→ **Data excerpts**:

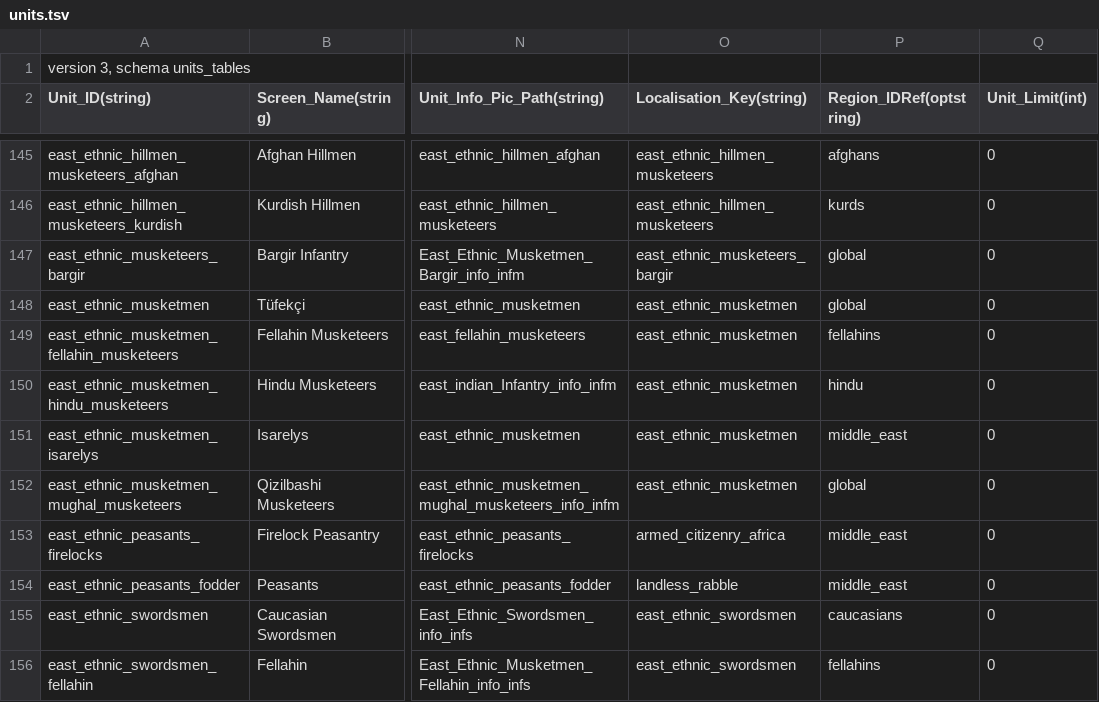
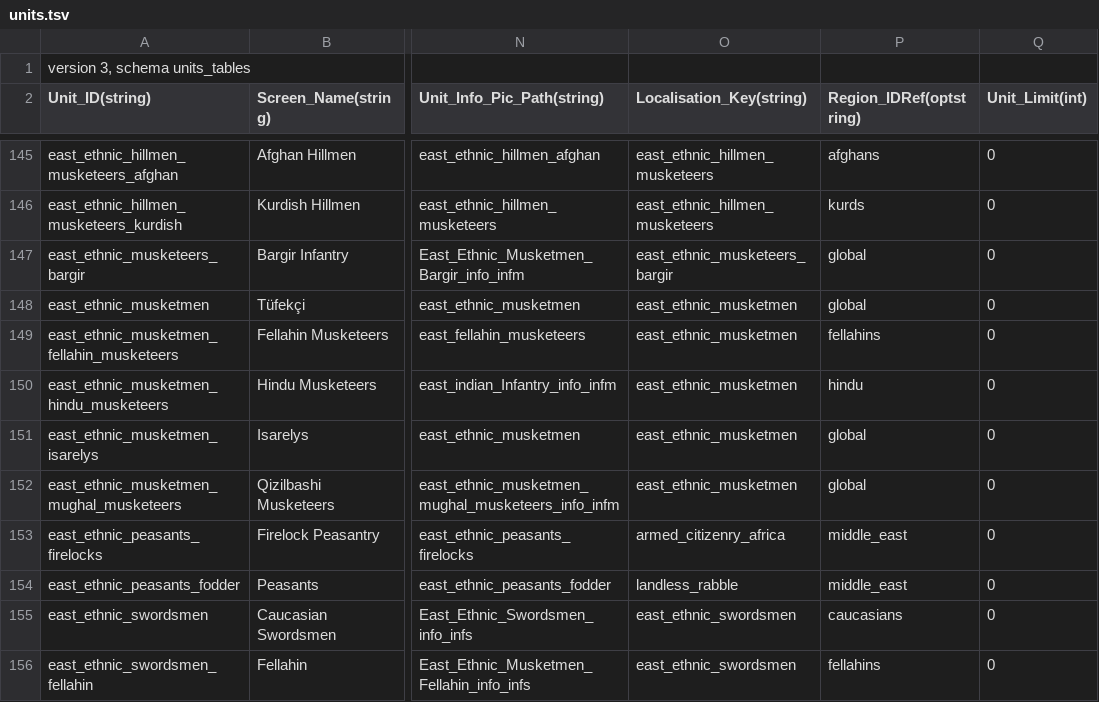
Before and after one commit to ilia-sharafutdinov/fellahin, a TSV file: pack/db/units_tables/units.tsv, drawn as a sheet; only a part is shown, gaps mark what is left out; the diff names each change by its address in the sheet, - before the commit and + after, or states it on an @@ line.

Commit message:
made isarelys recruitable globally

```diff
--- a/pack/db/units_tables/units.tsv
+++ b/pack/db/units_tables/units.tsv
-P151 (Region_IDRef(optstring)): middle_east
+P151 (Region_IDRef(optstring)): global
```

* * *

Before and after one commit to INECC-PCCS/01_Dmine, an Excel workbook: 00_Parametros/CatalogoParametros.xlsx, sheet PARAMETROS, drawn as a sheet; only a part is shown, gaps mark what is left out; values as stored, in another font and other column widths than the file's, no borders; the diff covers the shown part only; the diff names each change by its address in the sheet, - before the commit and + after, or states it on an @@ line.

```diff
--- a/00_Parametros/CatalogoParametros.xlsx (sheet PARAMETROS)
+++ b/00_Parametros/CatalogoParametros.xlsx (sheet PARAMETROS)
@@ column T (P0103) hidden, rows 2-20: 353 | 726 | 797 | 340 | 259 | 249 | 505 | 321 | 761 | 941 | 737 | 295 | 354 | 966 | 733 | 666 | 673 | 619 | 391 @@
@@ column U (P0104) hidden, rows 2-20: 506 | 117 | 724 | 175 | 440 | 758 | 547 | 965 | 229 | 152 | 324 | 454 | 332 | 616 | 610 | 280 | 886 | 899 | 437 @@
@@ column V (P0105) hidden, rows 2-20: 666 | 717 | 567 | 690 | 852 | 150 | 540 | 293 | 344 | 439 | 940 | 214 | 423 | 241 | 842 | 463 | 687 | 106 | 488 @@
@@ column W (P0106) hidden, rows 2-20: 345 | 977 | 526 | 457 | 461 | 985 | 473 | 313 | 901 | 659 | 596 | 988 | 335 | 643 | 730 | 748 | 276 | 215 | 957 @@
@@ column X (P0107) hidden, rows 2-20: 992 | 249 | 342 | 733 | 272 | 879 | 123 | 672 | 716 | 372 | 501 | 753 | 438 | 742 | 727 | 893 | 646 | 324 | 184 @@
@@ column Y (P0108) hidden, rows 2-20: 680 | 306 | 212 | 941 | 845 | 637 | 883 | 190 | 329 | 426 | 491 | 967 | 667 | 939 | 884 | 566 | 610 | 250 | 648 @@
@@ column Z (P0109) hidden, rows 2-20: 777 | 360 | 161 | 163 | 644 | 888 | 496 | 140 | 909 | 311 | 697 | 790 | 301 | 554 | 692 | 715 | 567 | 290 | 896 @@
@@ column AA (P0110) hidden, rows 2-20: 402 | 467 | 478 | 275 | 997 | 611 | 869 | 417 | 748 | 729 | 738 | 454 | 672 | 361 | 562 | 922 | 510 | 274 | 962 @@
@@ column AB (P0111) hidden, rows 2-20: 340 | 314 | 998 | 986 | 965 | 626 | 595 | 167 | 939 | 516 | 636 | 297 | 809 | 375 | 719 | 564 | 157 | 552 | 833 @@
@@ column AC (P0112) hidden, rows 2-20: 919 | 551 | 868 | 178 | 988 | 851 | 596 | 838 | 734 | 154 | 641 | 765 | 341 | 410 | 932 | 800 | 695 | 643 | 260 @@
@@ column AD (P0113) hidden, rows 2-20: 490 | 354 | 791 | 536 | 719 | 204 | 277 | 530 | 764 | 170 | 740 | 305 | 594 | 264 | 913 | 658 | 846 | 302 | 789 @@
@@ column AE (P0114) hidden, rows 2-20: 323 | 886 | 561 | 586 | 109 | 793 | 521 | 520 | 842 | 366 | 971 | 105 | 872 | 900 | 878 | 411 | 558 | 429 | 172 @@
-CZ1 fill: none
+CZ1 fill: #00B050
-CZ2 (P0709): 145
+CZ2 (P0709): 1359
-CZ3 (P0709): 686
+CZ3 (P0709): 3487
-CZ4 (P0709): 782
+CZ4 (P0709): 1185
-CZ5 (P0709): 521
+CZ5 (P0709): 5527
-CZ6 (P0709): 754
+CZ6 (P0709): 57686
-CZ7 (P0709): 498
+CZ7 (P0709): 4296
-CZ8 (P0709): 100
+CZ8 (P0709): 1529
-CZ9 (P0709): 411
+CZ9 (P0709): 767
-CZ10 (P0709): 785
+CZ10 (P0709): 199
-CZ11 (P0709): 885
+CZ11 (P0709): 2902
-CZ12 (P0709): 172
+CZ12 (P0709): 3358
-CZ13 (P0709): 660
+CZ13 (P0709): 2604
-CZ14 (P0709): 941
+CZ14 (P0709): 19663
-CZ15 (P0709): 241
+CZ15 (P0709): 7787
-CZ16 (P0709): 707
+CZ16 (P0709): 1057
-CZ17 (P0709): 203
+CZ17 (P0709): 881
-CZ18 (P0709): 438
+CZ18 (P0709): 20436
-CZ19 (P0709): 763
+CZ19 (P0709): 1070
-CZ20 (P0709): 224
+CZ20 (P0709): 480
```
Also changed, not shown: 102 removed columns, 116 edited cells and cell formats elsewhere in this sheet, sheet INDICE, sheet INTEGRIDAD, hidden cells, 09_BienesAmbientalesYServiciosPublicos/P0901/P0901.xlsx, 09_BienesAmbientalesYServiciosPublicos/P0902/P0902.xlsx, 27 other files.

→ **Task goal**: All lines in the records with the string "CatalogoParametros" should be copied out.

→ **Solved problem**:
Before and after one commit to INECC-PCCS/01_Dmine, an Excel workbook: 00_Parametros/CatalogoParametros.xlsx, sheet PARAMETROS, drawn as a sheet; only a part is shown, gaps mark what is left out; values as stored, in another font and other column widths than the file's, no borders; the diff covers the shown part only; the diff names each change by its address in the sheet, - before the commit and + after, or states it on an @@ line.
--- a/00_Parametros/CatalogoParametros.xlsx (sheet PARAMETROS)
+++ b/00_Parametros/CatalogoParametros.xlsx (sheet PARAMETROS)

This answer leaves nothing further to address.